In its petition for certiorari, Mutual argues that PLIVA requires preemption of Bartlett’s claim because federal law is the same for labeling and design requirements. In opposition, Bartlett maintains that the state law claim is not preempted because New Hampshire law does not require a generic to take any action that federal law prohibits. In the words of the First Circuit, while “the generic maker has no choice as to label–the decision to make the drug and market it in New Hampshire is wholly its own.” Bartlett argues that PLIVA is distinguishable because failure-to-warn claims are based on a duty to change a product label, which the Hatch Waxman Amendments prohibit, while design defect claims are based on a duty to stop selling, which is in not prohibited. Mutual counters that failing to change a label is no different than selling a product with a defective warning, which is no different than selling a product with a defective design.

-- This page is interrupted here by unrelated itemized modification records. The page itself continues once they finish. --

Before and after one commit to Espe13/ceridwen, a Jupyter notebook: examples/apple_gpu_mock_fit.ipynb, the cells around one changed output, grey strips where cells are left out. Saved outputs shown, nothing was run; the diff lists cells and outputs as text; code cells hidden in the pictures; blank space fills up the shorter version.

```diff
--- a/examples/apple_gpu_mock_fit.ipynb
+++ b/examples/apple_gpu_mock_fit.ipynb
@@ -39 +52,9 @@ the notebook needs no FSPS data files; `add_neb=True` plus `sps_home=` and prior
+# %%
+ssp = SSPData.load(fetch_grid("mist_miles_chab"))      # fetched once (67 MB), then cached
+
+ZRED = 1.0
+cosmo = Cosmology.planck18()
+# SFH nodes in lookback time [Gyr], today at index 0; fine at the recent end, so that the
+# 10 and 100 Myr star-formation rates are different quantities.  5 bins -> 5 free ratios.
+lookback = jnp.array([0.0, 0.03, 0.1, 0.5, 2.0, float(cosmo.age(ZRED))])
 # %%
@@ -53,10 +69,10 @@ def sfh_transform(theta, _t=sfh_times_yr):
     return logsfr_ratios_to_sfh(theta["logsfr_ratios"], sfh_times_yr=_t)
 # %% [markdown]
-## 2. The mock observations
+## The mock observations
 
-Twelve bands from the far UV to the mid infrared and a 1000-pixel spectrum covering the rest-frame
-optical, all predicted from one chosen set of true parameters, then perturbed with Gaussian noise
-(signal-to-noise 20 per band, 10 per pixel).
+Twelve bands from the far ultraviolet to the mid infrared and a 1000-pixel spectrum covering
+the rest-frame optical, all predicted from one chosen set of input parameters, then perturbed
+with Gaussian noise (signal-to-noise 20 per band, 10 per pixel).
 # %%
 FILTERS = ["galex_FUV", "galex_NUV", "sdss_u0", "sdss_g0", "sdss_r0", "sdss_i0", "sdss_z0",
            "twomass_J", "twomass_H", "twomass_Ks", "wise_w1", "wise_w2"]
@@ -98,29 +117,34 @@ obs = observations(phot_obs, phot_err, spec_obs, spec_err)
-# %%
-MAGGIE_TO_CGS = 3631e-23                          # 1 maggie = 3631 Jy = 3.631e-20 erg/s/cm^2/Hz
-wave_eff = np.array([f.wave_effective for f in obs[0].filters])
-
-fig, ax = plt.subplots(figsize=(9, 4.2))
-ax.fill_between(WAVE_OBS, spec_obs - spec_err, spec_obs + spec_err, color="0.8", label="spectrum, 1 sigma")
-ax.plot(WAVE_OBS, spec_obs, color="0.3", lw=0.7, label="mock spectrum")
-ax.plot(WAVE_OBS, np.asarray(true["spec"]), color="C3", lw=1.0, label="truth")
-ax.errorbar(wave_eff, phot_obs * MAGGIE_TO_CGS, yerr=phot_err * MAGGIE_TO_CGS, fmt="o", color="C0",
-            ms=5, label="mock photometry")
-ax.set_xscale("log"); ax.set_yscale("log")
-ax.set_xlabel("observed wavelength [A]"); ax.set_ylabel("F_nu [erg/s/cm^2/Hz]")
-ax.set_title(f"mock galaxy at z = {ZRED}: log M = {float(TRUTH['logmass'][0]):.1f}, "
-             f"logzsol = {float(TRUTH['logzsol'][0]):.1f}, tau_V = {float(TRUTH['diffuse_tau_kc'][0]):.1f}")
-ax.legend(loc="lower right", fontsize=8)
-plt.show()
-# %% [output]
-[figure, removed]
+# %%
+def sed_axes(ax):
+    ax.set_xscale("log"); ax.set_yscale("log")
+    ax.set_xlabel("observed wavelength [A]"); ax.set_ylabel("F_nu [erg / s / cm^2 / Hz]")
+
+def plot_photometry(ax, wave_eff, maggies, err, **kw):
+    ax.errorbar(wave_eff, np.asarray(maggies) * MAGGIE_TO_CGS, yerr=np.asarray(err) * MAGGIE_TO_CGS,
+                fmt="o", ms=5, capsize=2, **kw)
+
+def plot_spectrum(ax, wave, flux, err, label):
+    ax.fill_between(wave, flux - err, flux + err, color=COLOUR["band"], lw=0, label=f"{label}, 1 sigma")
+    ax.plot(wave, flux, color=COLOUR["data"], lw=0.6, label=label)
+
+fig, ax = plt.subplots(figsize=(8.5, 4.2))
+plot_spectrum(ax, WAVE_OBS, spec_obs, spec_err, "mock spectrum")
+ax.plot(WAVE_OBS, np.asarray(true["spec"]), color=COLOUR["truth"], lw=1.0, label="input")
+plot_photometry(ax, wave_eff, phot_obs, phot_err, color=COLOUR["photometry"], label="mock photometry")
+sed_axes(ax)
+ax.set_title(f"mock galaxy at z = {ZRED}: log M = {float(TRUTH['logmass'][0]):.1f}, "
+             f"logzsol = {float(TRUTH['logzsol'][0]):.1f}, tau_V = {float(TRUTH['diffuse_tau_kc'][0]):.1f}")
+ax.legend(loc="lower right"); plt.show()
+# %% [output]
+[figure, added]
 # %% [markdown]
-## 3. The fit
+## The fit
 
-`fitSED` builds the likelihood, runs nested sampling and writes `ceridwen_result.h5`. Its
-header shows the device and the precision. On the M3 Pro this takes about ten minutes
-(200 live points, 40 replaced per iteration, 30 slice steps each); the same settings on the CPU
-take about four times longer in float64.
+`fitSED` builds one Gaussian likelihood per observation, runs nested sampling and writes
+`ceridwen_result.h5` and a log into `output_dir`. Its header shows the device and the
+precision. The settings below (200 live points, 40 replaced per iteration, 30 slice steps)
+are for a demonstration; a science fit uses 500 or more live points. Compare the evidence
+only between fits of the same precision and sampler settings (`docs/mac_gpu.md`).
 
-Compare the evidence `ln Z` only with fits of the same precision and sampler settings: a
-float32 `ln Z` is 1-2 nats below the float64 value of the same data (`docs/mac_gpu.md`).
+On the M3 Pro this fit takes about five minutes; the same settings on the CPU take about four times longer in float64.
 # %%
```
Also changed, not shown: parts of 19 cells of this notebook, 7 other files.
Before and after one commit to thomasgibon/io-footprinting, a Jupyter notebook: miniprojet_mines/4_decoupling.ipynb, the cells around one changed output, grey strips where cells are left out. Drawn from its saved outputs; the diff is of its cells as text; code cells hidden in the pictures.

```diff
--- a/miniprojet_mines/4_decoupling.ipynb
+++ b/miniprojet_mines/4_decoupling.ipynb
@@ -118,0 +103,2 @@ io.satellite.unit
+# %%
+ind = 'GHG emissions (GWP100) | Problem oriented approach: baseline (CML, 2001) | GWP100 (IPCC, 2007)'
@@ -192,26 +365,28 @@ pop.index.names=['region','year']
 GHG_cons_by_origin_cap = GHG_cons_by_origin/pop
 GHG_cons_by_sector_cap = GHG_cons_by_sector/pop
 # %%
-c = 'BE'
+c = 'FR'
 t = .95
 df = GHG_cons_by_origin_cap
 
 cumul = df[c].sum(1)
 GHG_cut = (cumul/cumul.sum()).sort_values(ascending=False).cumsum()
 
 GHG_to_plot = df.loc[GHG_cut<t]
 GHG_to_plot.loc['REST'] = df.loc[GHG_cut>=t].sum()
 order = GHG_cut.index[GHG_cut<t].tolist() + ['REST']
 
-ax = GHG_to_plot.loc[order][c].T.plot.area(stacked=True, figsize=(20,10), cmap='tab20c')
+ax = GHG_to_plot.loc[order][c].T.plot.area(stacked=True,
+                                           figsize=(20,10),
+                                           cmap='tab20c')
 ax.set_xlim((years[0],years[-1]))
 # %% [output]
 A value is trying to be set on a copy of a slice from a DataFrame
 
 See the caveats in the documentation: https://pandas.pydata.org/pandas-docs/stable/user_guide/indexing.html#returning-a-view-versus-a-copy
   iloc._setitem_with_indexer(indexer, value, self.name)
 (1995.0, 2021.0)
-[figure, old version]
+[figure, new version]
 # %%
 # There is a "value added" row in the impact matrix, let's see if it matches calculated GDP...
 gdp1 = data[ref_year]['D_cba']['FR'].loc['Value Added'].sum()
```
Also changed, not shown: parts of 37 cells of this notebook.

The Supreme Court is expected to hear arguments in March of next year. Mutual certainly has a strong argument give the recent precedent and common statutory basis for preemption. On the other hand, the Court may find merit in Bartlett’s argument that the stop selling theory applies differently when a state law claim is based on the actual drug (i.e., its design) than when it is based on its accompanying label. Also of possible influence is Bartlett’s contention, citing Wyeth v. Levine, 555 U.S. 555 (2009), that “‘Congress did not intend [FDA] oversight to be the exclusive means of ensuring drug safety and effectiveness’ and that state law serves as a ‘complementary form of drug regulation.'” Lastly, PLIVA was a 5-4 decision in which the dissent adamantly disapproved of hinging a consumer’s relief on “the happenstance of whether her pharmacist filled her prescription with a brand-name or generic drug,” and even the majority admitted that this discrepancy “makes little sense.” (The First Circuit similarly commented in this case that Bartlett “lost her [original] warning claim by the mere chance of her drug store’s selection of a generic.”)
A decision in favor of Mutual would further limit consumers’ ability to bring products-liability lawsuits. Many state courts, however, already refuse to recognize “abnormally dangerous” strict liability claims for prescription drugs based on RS (2nd) § 402A, comment k, which provides an exception for “unavoidably unsafe products . . . accompanied by adequate warnings.” See Restatement (Third) of Torts: Products Liability § 6, comment f (Courts “traditionally have refused to review the reasonableness of the designs of prescription drugs.”). Nevertheless, the Supreme Court’s decision will dictate whether generic and brand name consumers are provided the same opportunities for relief in those that do, including New Hampshire.